AIM OF THE TASK »
Below is a listing; repeat exactly the lines from the one containing "讨论 / 修改| MEETP[会议路由器与方案提示]" to the one containing "16 · SFT 136 步]", both included.
- Opening Delimiter -
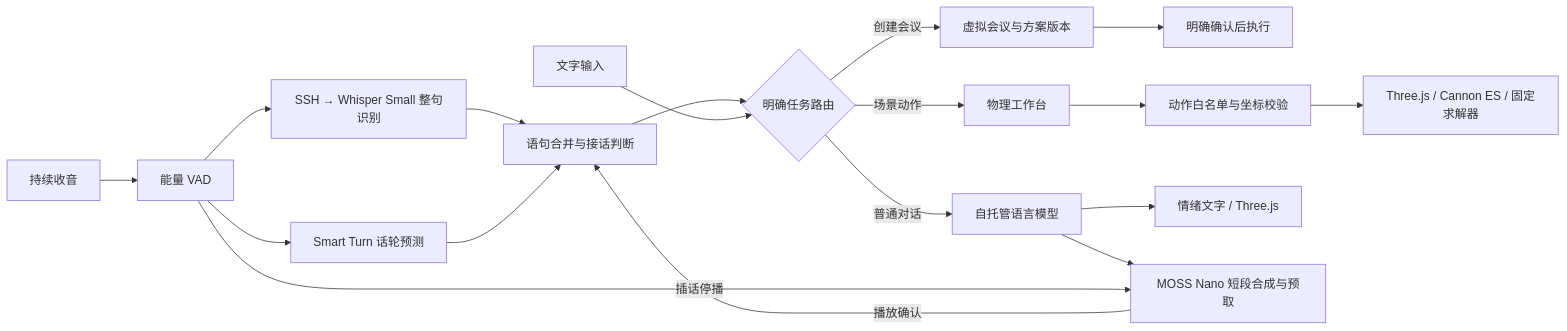
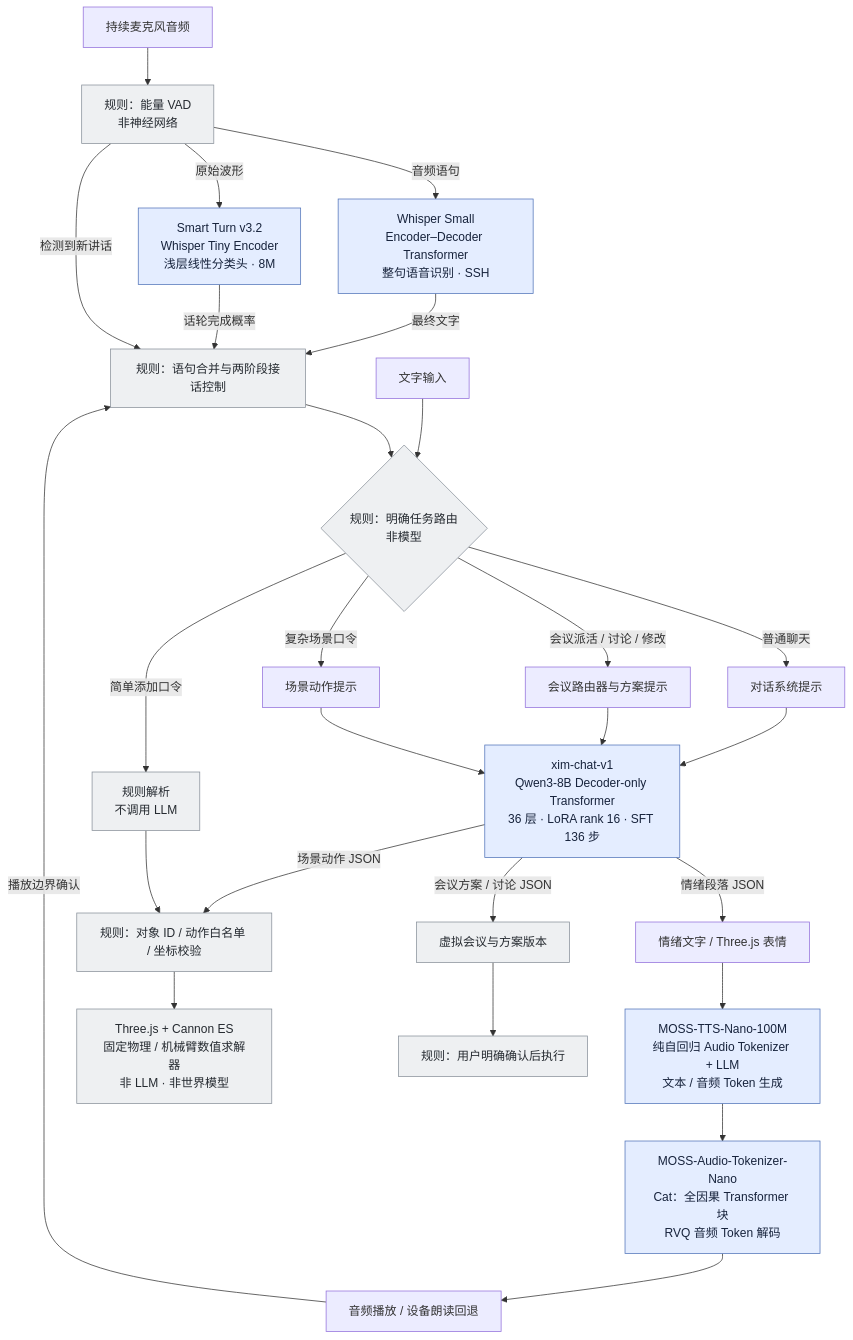
One commit to wuki-creator/Xim-duplex changed the diagram in README.md. Above: the diagram before and after it, drawn with Mermaid. The commit also changed other lines of this file and 1 other file, not shown here.

Commit message:
Clarify model structures in pipeline diagrams

````diff
--- a/README.md
+++ b/README.md
@@ -21,20 +25,37 @@
 ```mermaid
-flowchart LR
-    MIC[持续收音] --> VAD[能量 VAD]
-    VAD --> ASR[SSH → Whisper Small 整句识别]
-    VAD --> TURN[Smart Turn 话轮预测]
-    ASR --> GATE[语句合并与接话判断]
-    TURN --> GATE
-    GATE --> ROUTER{明确任务路由}
+flowchart TD
+    MIC[持续麦克风音频] --> VAD[规则：能量 VAD<br/>非神经网络]
+    VAD -->|音频语句| ASR[Whisper Small<br/>Encoder–Decoder Transformer<br/>整句语音识别 · SSH]
+    VAD -->|原始波形| TURN[Smart Turn v3.2<br/>Whisper Tiny Encoder<br/>浅层线性分类头 · 8M]
+    ASR -->|最终文字| GATE[规则：语句合并与两阶段接话控制]
+    TURN -->|话轮完成概率| GATE
     TEXT[文字输入] --> ROUTER
-    ROUTER -->|普通对话| LLM[自托管语言模型]
-    ROUTER -->|创建会议| ROOM[虚拟会议与方案版本]
-    ROOM --> CONFIRM[明确确认后执行]
-    ROUTER -->|场景动作| WORK[物理工作台]
-    WORK --> CHECK[动作白名单与坐标校验]
-    CHECK --> WORLD[Three.js / Cannon ES / 固定求解器]
-    LLM --> UI[情绪文字 / Three.js]
-    LLM --> TTS[MOSS Nano 短段合成与预取]
-    TTS -->|播放确认| GATE
-    VAD -->|插话停播| TTS
+    GATE --> ROUTER{规则：明确任务路由<br/>非模型}
+
+    ROUTER -->|普通聊天| CHATP[对话系统提示]
+    ROUTER -->|会议派活 / 讨论 / 修改| MEETP[会议路由器与方案提示]
+    ROUTER -->|复杂场景口令| SCENEP[场景动作提示]
+    ROUTER -->|简单添加口令| SIMPLE[规则解析<br/>不调用 LLM]
+
+    CHATP --> LLM[xim-chat-v1<br/>Qwen3-8B Decoder-only Transformer<br/>36 层 · LoRA rank 16 · SFT 136 步]
+    MEETP --> LLM
+    SCENEP --> LLM
+
+    LLM -->|情绪段落 JSON| UI[情绪文字 / Three.js 表情]
+    LLM -->|会议方案 / 讨论 JSON| ROOM[虚拟会议与方案版本]
+    LLM -->|场景动作 JSON| CHECK[规则：对象 ID / 动作白名单 / 坐标校验]
+    SIMPLE --> CHECK
+    ROOM --> CONFIRM[规则：用户明确确认后执行]
+    CHECK --> WORLD[Three.js + Cannon ES<br/>固定物理 / 机械臂数值求解器<br/>非 LLM · 非世界模型]
+
+    UI --> TTS[MOSS-TTS-Nano-100M<br/>纯自回归 Audio Tokenizer + LLM<br/>文本 / 音频 Token 生成]
+    TTS --> CODEC[MOSS-Audio-Tokenizer-Nano<br/>Cat：全因果 Transformer 块<br/>RVQ 音频 Token 解码]
+    CODEC --> PLAY[音频播放 / 设备朗读回退]
+    PLAY -->|播放边界确认| GATE
+    VAD -->|检测到新讲话| GATE
+
+    classDef model fill:#e4edff,stroke:#5274b9,color:#17233c;
+    classDef rule fill:#eef0f2,stroke:#89919b,color:#252a30;
+    class ASR,TURN,LLM,TTS,CODEC model;
+    class VAD,GATE,ROUTER,SIMPLE,ROOM,CONFIRM,CHECK,WORLD rule;
 ```
````
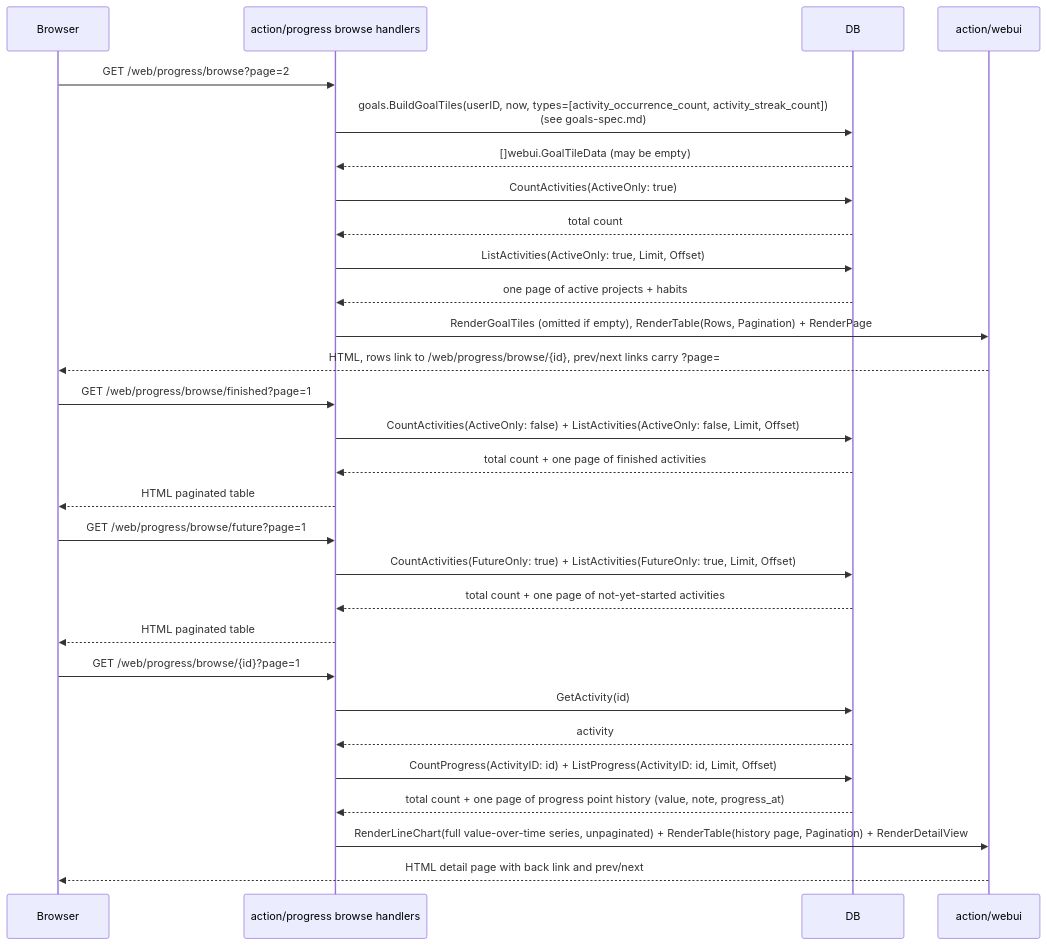
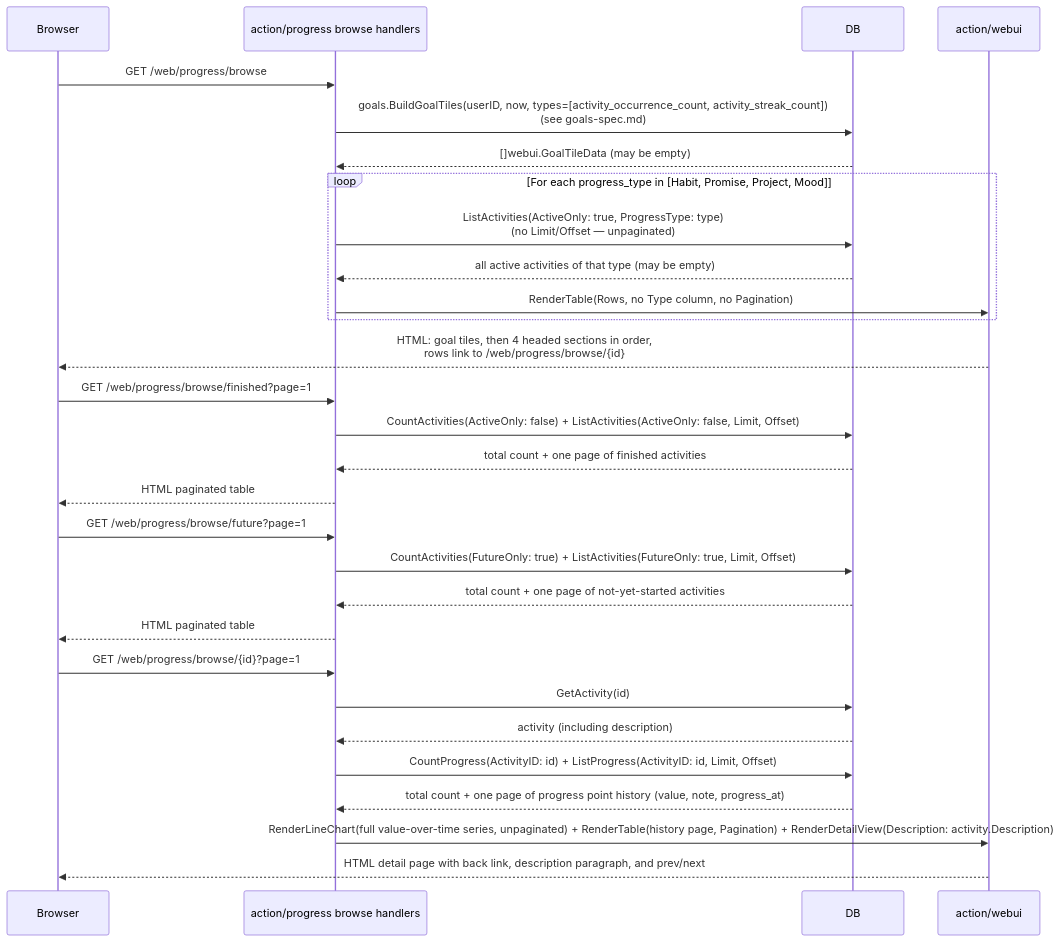
Before and after one commit to rusinikita/personal: the fourth of 4 diagrams in docs/functions/progress-spec.md, drawn with Mermaid. The commit also changed other lines of this file and 10 other files, not shown here.

First line of the commit message:
feat(progress): show activity description, split active list by type

````diff
--- a/docs/functions/progress-spec.md
+++ b/docs/functions/progress-spec.md
@@ -126,35 +128,35 @@
 ```mermaid
 sequenceDiagram
     participant Browser
     participant Handler as action/progress browse handlers
     participant DB
     participant Webui as action/webui
 
-    Browser->>Handler: GET /web/progress/browse?page=2
+    Browser->>Handler: GET /web/progress/browse
     Handler->>DB: goals.BuildGoalTiles(userID, now, types=[activity_occurrence_count, activity_streak_count])<br/>(see goals-spec.md)
     DB-->>Handler: []webui.GoalTileData (may be empty)
-    Handler->>DB: CountActivities(ActiveOnly: true)
-    DB-->>Handler: total count
-    Handler->>DB: ListActivities(ActiveOnly: true, Limit, Offset)
-    DB-->>Handler: one page of active projects + habits
-    Handler->>Webui: RenderGoalTiles (omitted if empty), RenderTable(Rows, Pagination) + RenderPage
-    Webui-->>Browser: HTML, rows link to /web/progress/browse/{id}, prev/next links carry ?page=
+    loop For each progress_type in [Habit, Promise, Project, Mood]
+        Handler->>DB: ListActivities(ActiveOnly: true, ProgressType: type)<br/>(no Limit/Offset — unpaginated)
+        DB-->>Handler: all active activities of that type (may be empty)
+        Handler->>Webui: RenderTable(Rows, no Type column, no Pagination)
+    end
+    Webui-->>Browser: HTML: goal tiles, then 4 headed sections in order,<br/>rows link to /web/progress/browse/{id}
 
     Browser->>Handler: GET /web/progress/browse/finished?page=1
     Handler->>DB: CountActivities(ActiveOnly: false) + ListActivities(ActiveOnly: false, Limit, Offset)
     DB-->>Handler: total count + one page of finished activities
     Handler-->>Browser: HTML paginated table
 
     Browser->>Handler: GET /web/progress/browse/future?page=1
     Handler->>DB: CountActivities(FutureOnly: true) + ListActivities(FutureOnly: true, Limit, Offset)
     DB-->>Handler: total count + one page of not-yet-started activities
     Handler-->>Browser: HTML paginated table
 
     Browser->>Handler: GET /web/progress/browse/{id}?page=1
     Handler->>DB: GetActivity(id)
-    DB-->>Handler: activity
+    DB-->>Handler: activity (including description)
     Handler->>DB: CountProgress(ActivityID: id) + ListProgress(ActivityID: id, Limit, Offset)
     DB-->>Handler: total count + one page of progress point history (value, note, progress_at)
-    Handler->>Webui: RenderLineChart(full value-over-time series, unpaginated) + RenderTable(history page, Pagination) + RenderDetailView
-    Webui-->>Browser: HTML detail page with back link and prev/next
+    Handler->>Webui: RenderLineChart(full value-over-time series, unpaginated) + RenderTable(history page, Pagination) + RenderDetailView(Description: activity.Description)
+    Webui-->>Browser: HTML detail page with back link, description paragraph, and prev/next
 ```
````
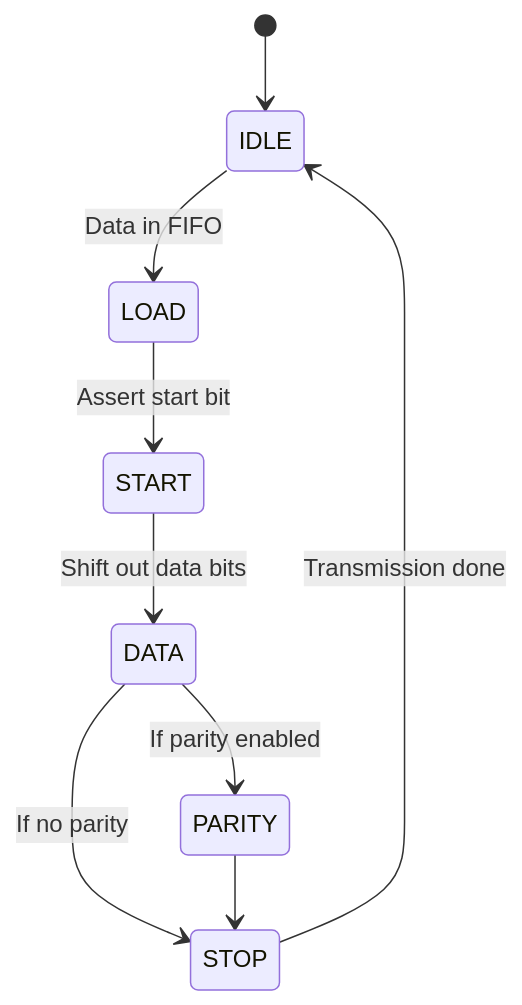
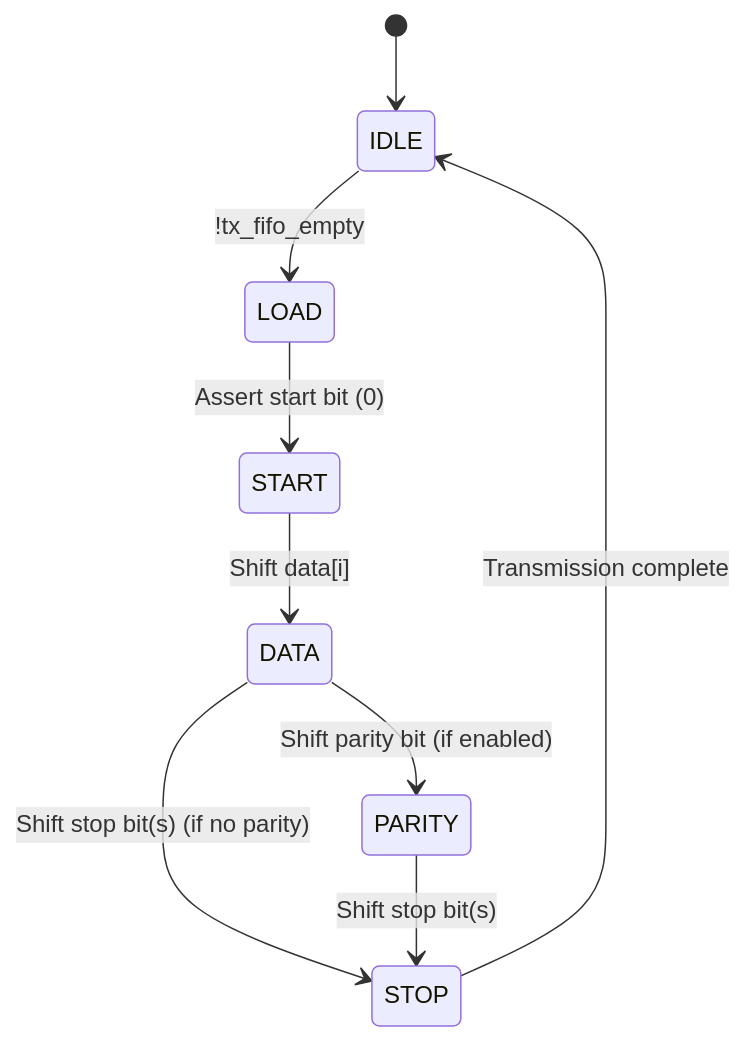
Before and after one commit to ssql2014/demo: the fourth of 7 diagrams in uart/design_spec.md, drawn with Mermaid. The commit also changed other lines of this file and 1 other file, not shown here.

````diff
--- a/uart/design_spec.md
+++ b/uart/design_spec.md
@@ -77,11 +78,11 @@
 ```mermaid
 stateDiagram-v2
     [*] --> IDLE
-    IDLE --> LOAD : Data in FIFO
-    LOAD --> START : Assert start bit
-    START --> DATA : Shift out data bits
-    DATA --> PARITY : If parity enabled
-    DATA --> STOP : If no parity
-    PARITY --> STOP
-    STOP --> IDLE : Transmission done
+    IDLE --> LOAD : !tx_fifo_empty
+    LOAD --> START : Assert start bit (0)
+    START --> DATA : Shift data[i]
+    DATA --> PARITY : Shift parity bit (if enabled)
+    DATA --> STOP : Shift stop bit(s) (if no parity)
+    PARITY --> STOP : Shift stop bit(s)
+    STOP --> IDLE : Transmission complete
 ```
````
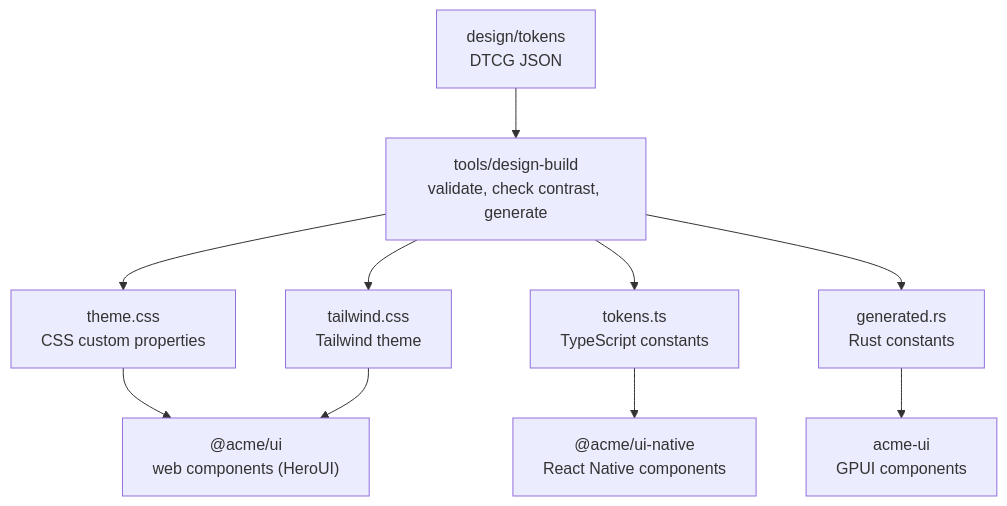
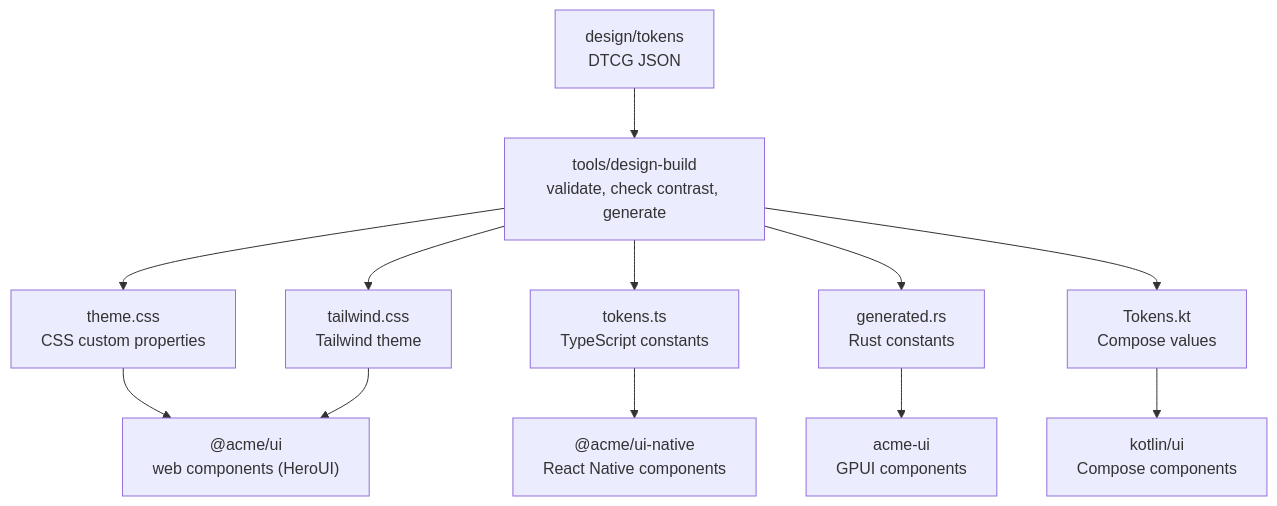
The first of 2 diagrams in docs/design-system.md (kjmin-dev/xds), drawn with Mermaid before and after one commit. The commit also changed other lines of this file and 169 other files, not shown here.

First line of the commit message:
Merge pull request #1 from kjmin-dev/feat/components-compose-cli

````diff
--- a/docs/design-system.md
+++ b/docs/design-system.md
@@ -13,16 +14,18 @@
 ```mermaid
 flowchart TD
   SRC["design/tokens<br/>DTCG JSON"]
   BUILD["tools/design-build<br/>validate, check contrast, generate"]
   SRC --> BUILD
 
   BUILD --> CSS["theme.css<br/>CSS custom properties"]
   BUILD --> TW["tailwind.css<br/>Tailwind theme"]
   BUILD --> TS["tokens.ts<br/>TypeScript constants"]
   BUILD --> RS["generated.rs<br/>Rust constants"]
+  BUILD --> KT["Tokens.kt<br/>Compose values"]
 
   CSS --> WEB["@acme/ui<br/>web components (HeroUI)"]
   TW --> WEB
   TS --> RN["@acme/ui-native<br/>React Native components"]
   RS --> UI["acme-ui<br/>GPUI components"]
+  KT --> CMP["kotlin/ui<br/>Compose components"]
 ```
````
- Closing Delimiter -
RESPONSE AREA »
+    ROUTER -->|会议派活 / 讨论 / 修改| MEETP[会议路由器与方案提示]
+    ROUTER -->|复杂场景口令| SCENEP[场景动作提示]
+    ROUTER -->|简单添加口令| SIMPLE[规则解析<br/>不调用 LLM]
+
+    CHATP --> LLM[xim-chat-v1<br/>Qwen3-8B Decoder-only Transformer<br/>36 层 · LoRA rank 16 · SFT 136 步]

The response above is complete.